After more than two years of investigations, the Justice Department has decided to charge four individuals for the massive Yahoo hacking incident that endangered the privacy of 500 million users in 2014.
The indictments, which will be announced on Wednesday, target two Russian spies and two criminal hackers hired by the Russians. The case marks the first time the US has launched criminal cyber charges against Russian government officials.
Dmitry Dokuchaev and Igor Sushchin both worked for Russia’s Federal Security Service (FSB), which can be compared to the FBI’s Cyber Division. The other two hackers are Alexsey Belan, a “most-wanted” in the world of cybercrime, and Karim Baratov.
Dokuchaev was arrested last December in Moscow and Baratov was apprehended this Tuesday in Canada. Belan is currently under protection in Russia, and officials do not have access to Sushchin.
The FSB allegedly hacked Yahoo for intel it could use to target dissidents, journalists, and US government officials. Belan and Baratov were then allowed to use the email cache for their financial gain.
“[The indictments] have the effect of galvanizing other countries that are watching what’s happening,” explains Luke Dembosky, a former deputy assistant attorney general for national security. “They show that we have the resources and capabilities to identify the people at the keyboard, even in the most sophisticated cases.”

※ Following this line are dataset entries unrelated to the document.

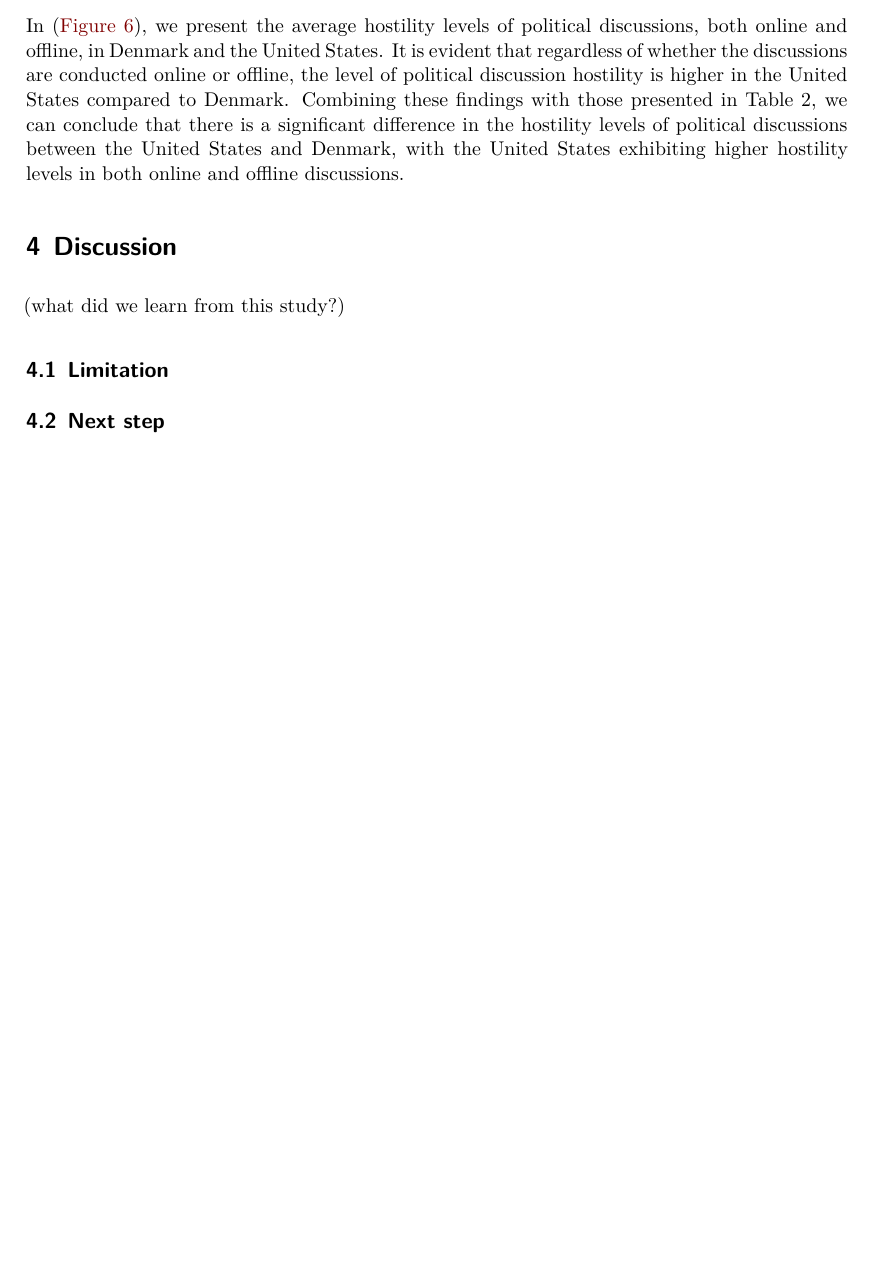
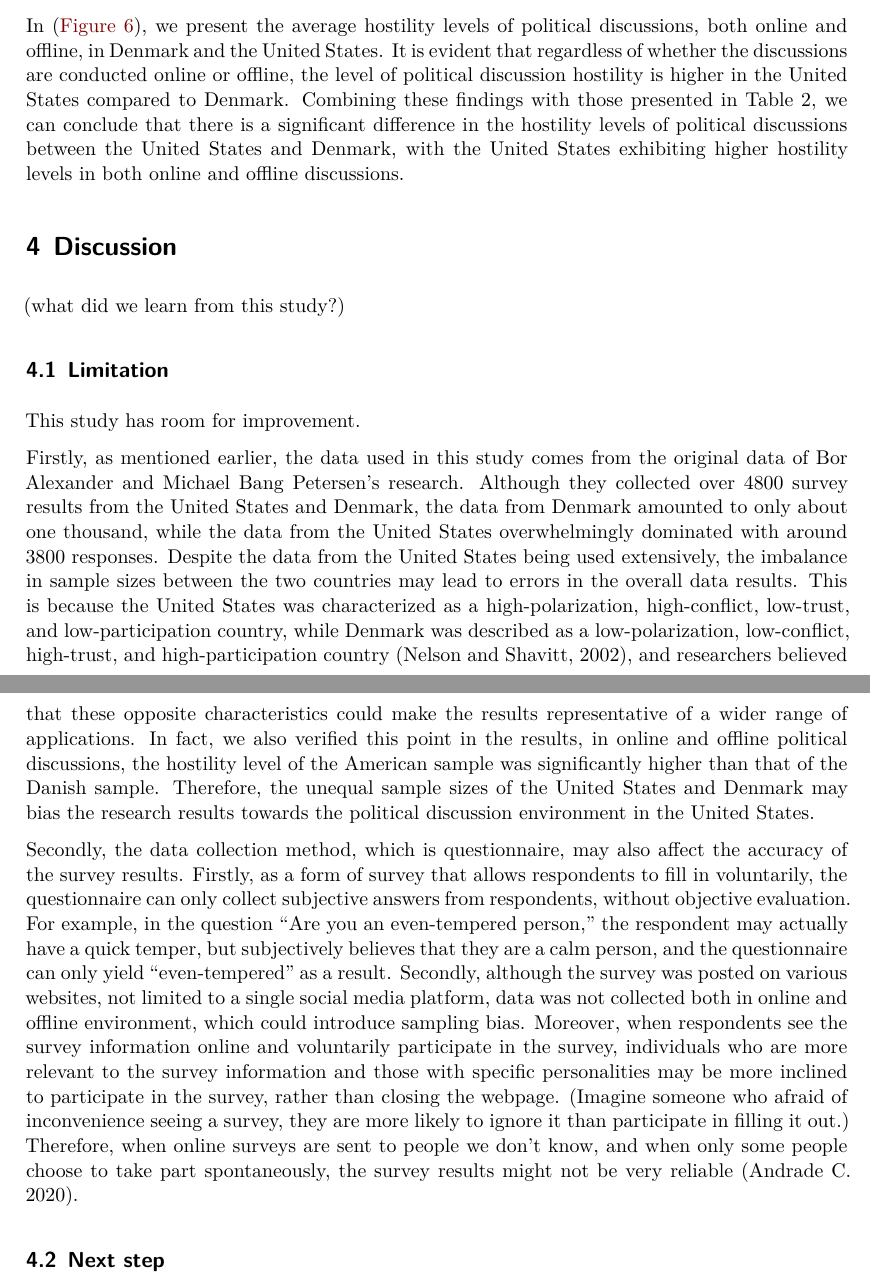
Before and after one commit to kqlqkqlqF/The-Psychology-of-Online-Political-Hostility, a Quarto document (starter_folder-main/paper/paper.qmd): part of page 7 of 8 before the commit and two parts of pages 7 and 8 of 9 after it, the two joined at a grey line, cut so that both start at the same text, the shorter picture padded with empty space. Rendered offline with R 4.5, knitr and Pandoc in place of Quarto, then LaTeX, with nearby package versions.

Commit message:
limitation added

```diff
--- a/starter_folder-main/paper/paper.qmd
+++ b/starter_folder-main/paper/paper.qmd
@@ -223,7 +223,14 @@ In (@fig-tab-three), we present the average hostility levels of political discus
 
 ## Limitation
 
+This study has room for improvement.
+
+Firstly, as mentioned earlier, the data used in this study comes from the original data of Bor Alexander and Michael Bang Petersen's research. Although they collected over 4800 survey results from the United States and Denmark, the data from Denmark amounted to only about one thousand, while the data from the United States overwhelmingly dominated with around 3800 responses. Despite the data from the United States being used extensively, the imbalance in sample sizes between the two countries may lead to errors in the overall data results. This is because the United States was characterized as a high-polarization, high-conflict, low-trust, and low-participation country, while Denmark was described as a low-polarization, low-conflict, high-trust, and high-participation country (Nelson and Shavitt, 2002), and researchers believed that these opposite characteristics could make the results representative of a wider range of applications. In fact, we also verified this point in the results,  in online and offline political discussions, the hostility level of the American sample was significantly higher than that of the Danish sample. Therefore, the unequal sample sizes of the United States and Denmark may bias the research results towards the political discussion environment in the United States.
+
+Secondly, the data collection method, which is questionnaire,  may also affect the accuracy of the survey results. Firstly, as a form of survey that allows respondents to fill in voluntarily, the questionnaire can only collect subjective answers from respondents, without objective evaluation. For example, in the question "Are you an even-tempered person," the respondent may actually have a quick temper, but subjectively believes that they are a calm person, and the questionnaire can only yield "even-tempered" as a result. Secondly, although the survey was posted on various websites, not limited to a single social media platform, data was not collected both in online and offline environment, which could introduce sampling bias. Moreover, when respondents see the survey information online and voluntarily participate in the survey, individuals who are more relevant to the survey information and those with specific personalities may be more inclined to participate in the survey, rather than closing the webpage. (Imagine someone who afraid of inconvenience seeing a survey, they are more likely to ignore it than participate in filling it out.) Therefore, when online surveys are sent to people we don't know, and when only some people choose to take part spontaneously, the survey results might not be very reliable (Andrade C. 2020).
+
 ## Next step
+
 
 \newpage
 # Bibliography
```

The Yahoo case is in no way related to the massive DNC hacking scandal that supposedly affected the US presidential election. While the Obama Administration has publically blamed Russia for interfering in the election and has levied sanctions against Moscow, no criminal charges have been filed.
The timing of the Yahoo indictments seems to reflect the desire to catch Russia doing something to us. The case certainly lends validity to the longstanding suspicion that the Russian government uses cyber mercenaries to do its dirty work, but I personally do not believe that the Russians were behind the DNC hack.
The four hackers charged in the Yahoo case are criminals and should be in jail, but the incident is ultimately Yahoo’s fault for failing to protect the massive amounts of private information it had access to.
Yahoo should be fined for the privacy breach.